Saturday, May 21, 2011

Skimming - What Does It Mean?

from Investopedia. com

What Does Skimming Mean?

An electronic method of capturing a victim's personal information used by identity thieves. The skimmer is a small device that scans a credit card and stores the information contained in the magnetic strip. Skimming can take place during a legitimate transaction at a business.

Investopedia explains Skimming

Skimming can occur easily in a restaurant because your card is taken away when the bill is being settled. If your server is a skimming identity thief, he or she will, before giving the card back to you, scan the credit card with a hand-held electronic device, which takes only seconds. The electronically captured information is then used to by the thief or sold to other criminals.

Thursday, May 19, 2011

10 Ways to Spot a Charity Scam

from Criminal Justice USA May 18, 2011

Donating to a charity is one of the most generous gifts a person can give, but it’s important to make sure that your good intentions are not wasted on one of the many charity scams circulating the country. Here are 10 ways to spot a charity scam:

1. Refuses to Provide Important Documentation: If a charity refuses to provide tangible documentation of its identity, mission, costs and how the donation will be used, you’re most likely dealing with a charity scam. All charities should have a name, contact person, phone number and address in which they can be reached.

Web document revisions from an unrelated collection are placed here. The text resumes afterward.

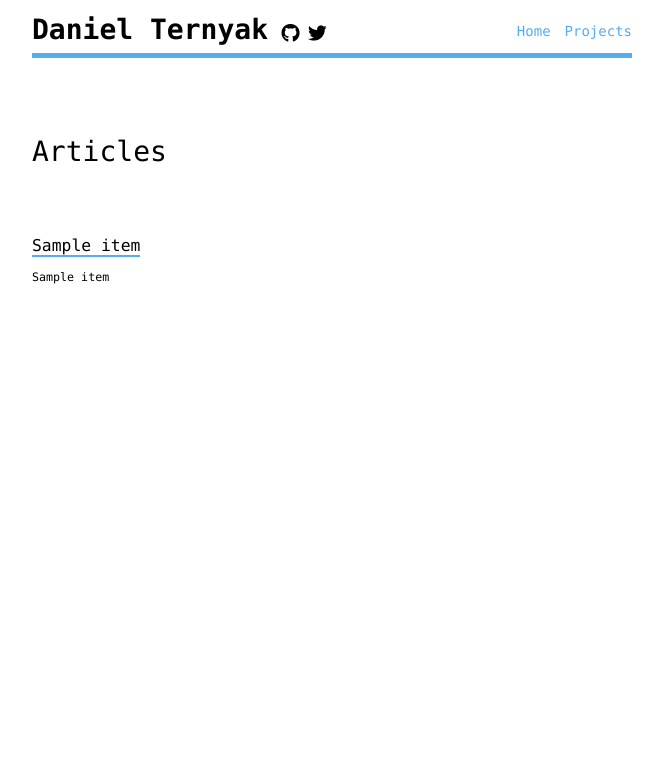
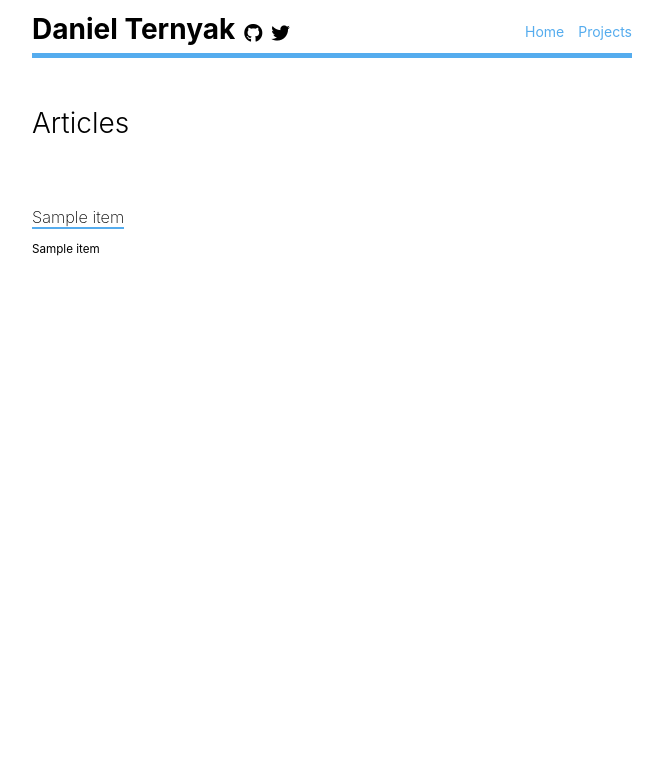
Before and after one commit to dternyak/danielternyak.com, a Python web app: template templates/blog.html in a window 1280 px wide. Shown: the top 757 px of the page, without its empty margins (190-853 px from the left). Run offline with Jinja, Linux system fonts and the light colour scheme; the template is opened without the code that fills it: most values are stand-ins (such as "Sample title", 1, 10 or a date in 2020); some libraries are stand-ins or nearby versions.

Commit message:
siging off

```diff
--- a/templates/base.html
+++ b/templates/base.html
@@ -26,7 +26,7 @@
         }
 
         body {
-            font: 14px / 1.7 Menlo, Monaco, Lucida Console, Liberation Mono, DejaVu Sans Mono, Bitstream Vera Sans Mono, monospace;
+            font: 14px / 1.7 -apple-system, BlinkMacSystemFont, Segoe UI, Helvetica, Arial, sans-serif, Apple Color Emoji, Segoe UI Emoji, Segoe UI Symbol;
             color: #000;
             background: #fff;
             position: relative;
@@ -72,10 +72,9 @@
             font-weight: bold;
         }
 
-
         h1 {
             font-weight: 300;
-            margin-top: 2.5em;
+            margin-top: 1.5em;
             margin-bottom: 2em;
         }
 
@@ -111,8 +110,8 @@
             color: #55acee
         }
 
-         .icons {
-             margin-left: 5px;
+        .icons {
+            margin-left: 5px;
             display: inline;
             color: black;
             padding-top: 5px
@@ -120,6 +119,7 @@
 
         .icons a {
             margin-bottom: 5px;
+            margin-right: 5px;
             border-bottom: none;
         }
 
@@ -188,7 +188,7 @@
 
             }
 
-             .project {
+            .project {
                 padding-right: 0.8em;
             }
 
@@ -215,7 +215,6 @@
         }
 
 
-
     </style>
 </head>
 
@@ -225,7 +224,6 @@
         {% include 'navbar.html' %}
     </div>
 </div>
-
 
 
 <div class="container">
```
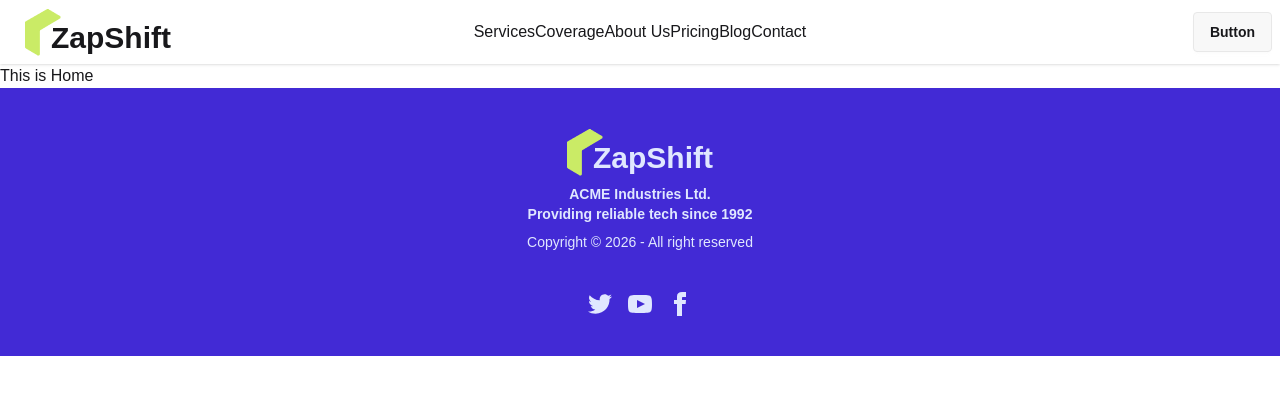
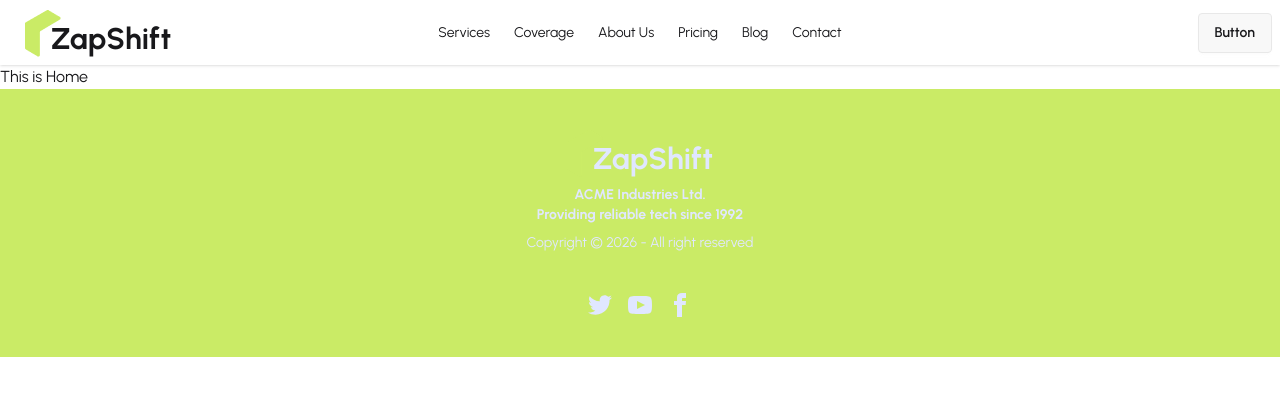
Before and after one commit to Protap55/zap-shift-client, a React (Vite) app: page / in a window 1280 px wide. Shown: the top 396 px of the page. Built offline with nearby package versions, Linux system fonts and the light colour scheme.

Commit message:
css update

```diff
--- a/package.json
+++ b/package.json
@@ -13,6 +13,7 @@
     "@tailwindcss/vite": "^4.1.18",
     "react": "^19.2.0",
     "react-dom": "^19.2.0",
+    "react-icons": "^5.5.0",
     "react-router": "^7.12.0",
     "tailwindcss": "^4.1.18"
   },
--- a/src/Pages/Shared/Navber/Navber.jsx
+++ b/src/Pages/Shared/Navber/Navber.jsx
@@ -7,10 +7,20 @@ const Navber = () => {
     <>
       <li>
         <NavLink>Services</NavLink>
+      </li>
+      <li>
         <NavLink>Coverage</NavLink>
+      </li>
+      <li>
         <NavLink>About Us</NavLink>
+      </li>
+      <li>
         <NavLink>Pricing</NavLink>
+      </li>
+      <li>
         <NavLink>Blog</NavLink>
+      </li>
+      <li>
         <NavLink>Contact</NavLink>
       </li>
     </>
@@ -48,7 +58,7 @@ const Navber = () => {
         </a>
       </div>
       <div className="navbar-center hidden lg:flex">
-        <ul className="px-1">{links}</ul>
+        <ul className="menu menu-horizontal px-1">{links}</ul>
       </div>
       <div className="navbar-end">
         <a className="btn">Button</a>
--- a/src/index.css
+++ b/src/index.css
@@ -1,6 +1,14 @@
+@import url("https://fonts.googleapis.com/css2?family=Urbanist:ital,wght@0,100..900;1,100..900&display=swap");
 @import "tailwindcss";
-@plugin "daisyui";
-@import url("https://fonts.googleapis.com/css2?family=Urbanist:ital,wght@0,100..900;1,100..900&display=swap");
+@plugin "daisyui" {
+  themes: light --default;
+}
+@plugin "daisyui/theme" {
+  name: "light";
+  default: true;
+  --color-primary: #caeb66;
+  --color-secondary: #03373d;
+}
 
 body {
   font-family: "Urbanist", sans-serif;
```
Also changed, not shown: 1 other file (tests, documents, lock files or other folders).
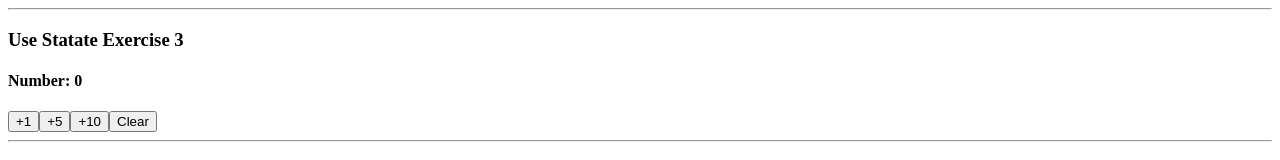
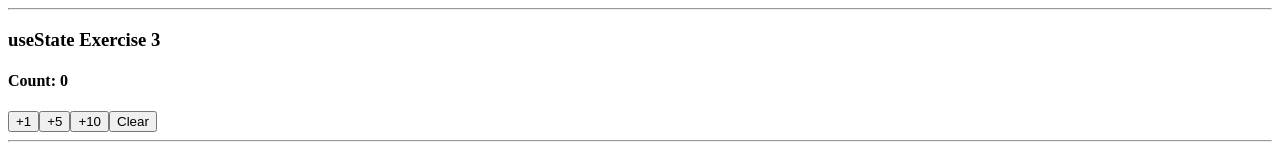
Before and after one commit to Zagaz/test-hooks, a React (Vite) app: page / in a window 1280 px wide. Shown: the top 160 px of the page. Built offline with nearby package versions, Linux system fonts and the light colour scheme.

Commit message:
Make dynamically rendered

```diff
--- a/src/Components/UseState03.jsx
+++ b/src/Components/UseState03.jsx
@@ -1,38 +1,47 @@
-import React from 'react'
-import { useState } from 'react'
+import React, { useState } from 'react';
 
 /**
- * Exercice 03
+ * Exercise 03
  *
- * Learns how to passa parameters on a funcion
- *
+ * Demonstrates how to pass parameters to a function
+ * to update component state using useState, with dynamic buttons.
  */
 
 const UseState03 = () => {
+  // State to track the current count
+  const [count, setCount] = useState(0);
 
-  const [number, setNumber] = useState(() => { return 0 })
+  /**
+   * Updates the count based on the provided value.
+   * Resets to 0 if the value is "clear".
+   *
+   * @param {number|string} value - Value to add or "clear" to reset
+   */
+  const updateCount = (value) => {
+    if (value === 'clear') {
+      setCount(0);
+    } else {
+      setCount(prevCount => prevCount + value);
+    }
+  };
 
-  function nameNumber(n) {
-    if (n === "clear") {
-      setNumber(0)
+  // Array of button values, including both numbers and the "clear" action
+  const buttons = [1, 5, 10, 'clear'];
 
-    } else {
-      setNumber(prev => prev + n)
-    }
-  }
   return (
     <>
       <hr />
-      <h3>Use Statate Exercise 3</h3>
-      <h4>Number: {number}</h4>
+      <h3>useState Exercise 3</h3>
+      <h4>Count: {count}</h4>
 
-      <button onClick={() => { nameNumber(1) }}>+1</button>
-      <button onClick={() => { nameNumber(5) }}>+5</button>
-      <button onClick={() => { nameNumber(10) }}>+10</button>
-      <button onClick={() => { nameNumber('clear') }}>Clear</button>
+      {/* Render buttons dynamically from the array */}
+      {buttons.map((val, index) => (
+        <button key={index} onClick={() => updateCount(val)} >
+          {val === 'clear' ? 'Clear' : `+${val}`}
+        </button>
+      ))}
     </>
+  );
+};
 
-  )
-}
-
-export default UseState03
+export default UseState03;
```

2. Doesn’t Provide Proof of Tax-Deductible Contribution: Charities that cannot provide the paperwork needed to claim a contribution is tax deductible, may reveal themselves as a charity scam. In order to claim a tax deduction for your monetary donation, you need to have written confirmation from the charity that includes: the charity’s name, date of contribution and donation amount. Just like you need a receipt to return an item, you need these documents to get a tax more story at Criminal Justice USA

Wednesday, May 4, 2011

Fines needed to help stem growing data breaches, Privacy Commissioner says

Trends suggest it's time for Parliament to pass legislation that would impose fines on companies when poor privacy and security measures lead to significant data breaches.

STRATFORD, Ontario, May 4, 2011 /Canada NewsWire/ - An alarming trend of ever-bigger data breaches is prompting Privacy Commissioner Jennifer Stoddart to call for substantial fines against major corporations that fail to adequately protect Canadians' personal information from preventable breaches.

"I am deeply troubled by the large number of major breaches we are seeing, including serious incidents in recent weeks that have affected hundreds of thousands of Canadians," says Commissioner Stoddart.

During a speech today at the Canada 3.0 forum in Stratford, Ontario, the Commissioner stated: "Too many companies are collecting more personal information than they are able to effectively protect…. It seems to me that it's time to begin imposing fines - significant, attention-getting fines - on companies when poor privacy and security practices lead to breaches.''

Before the federal election campaign, the Canadian Parliament was considering legislation to create a requirement for private-sector organizations to report significant data breaches to the Privacy Commissioner and affected individuals.

Commissioner Stoddart said the new session of Parliament creates the opportunity to strengthen the legislation to give the Privacy Commissioner the power to impose substantial fines in appropriate cases.

"I have come to the conclusion that the only way to get some corporations to pay adequate attention to their privacy obligations is by introducing the potential for large fines that would serve as an incentive for compliance," she said, noting that her counterparts in a number of other countries, including the United Kingdom, France and Spain, have already moved to impose hefty fines following breaches.

The Privacy Commissioner of Canada is mandated by Parliament to act as an ombudsman and guardian of privacy in Canada.

Be CyberSmart! Don't Get Caught

A CyberSmart Event in Guelph, Ontario on

THURSDAY, MAY 26, 2011

at the Old Quebec Street Mall
~ 10 am - 2 pm ~




Brought to you by The Cybersmart Coalition - St. James CHS Students, Concerned Older Adults, Trellis and Guelph Police Service

CIRA releases report on the future of the Internet in Canada

OTTAWA, May 4, 2011 /Canada NewsWire/ - Today the Canadian Internet Registration Authority (CIRA) released a report on the findings from its national consultation on how the Internet is run.

The Canadian Internet Forum (CIF) was a national consultation hosted by CIRA, along with its partners, the International Institute for Sustainable Development (IISD) and the Media Awareness Network (MNet). It consisted of face-to-face consultations that took place across Canada along with input received from an online discussion forum, and culminated at a national event held in Ottawa and webcast across the country in February 2011.

The consultations were broadly themed under two topics: the digital economy and digital literacy, and Canadians identified numerous issues that are important to them. These issues included online safety and security, the development of a 'Canadian vision' for the Internet and the cost and speed of broadband.

The report will be presented to the United Nations coordinated Internet Governance Forum (, a venue for nations to discuss the future of the Internet.

The report is available here.

About CIRA

The Canadian Internet Registration Authority (CIRA) is the organization that manages Canada's .CA domain name registry, develops and implements policies that support Canada's Internet community and represents the .CA registry internationally.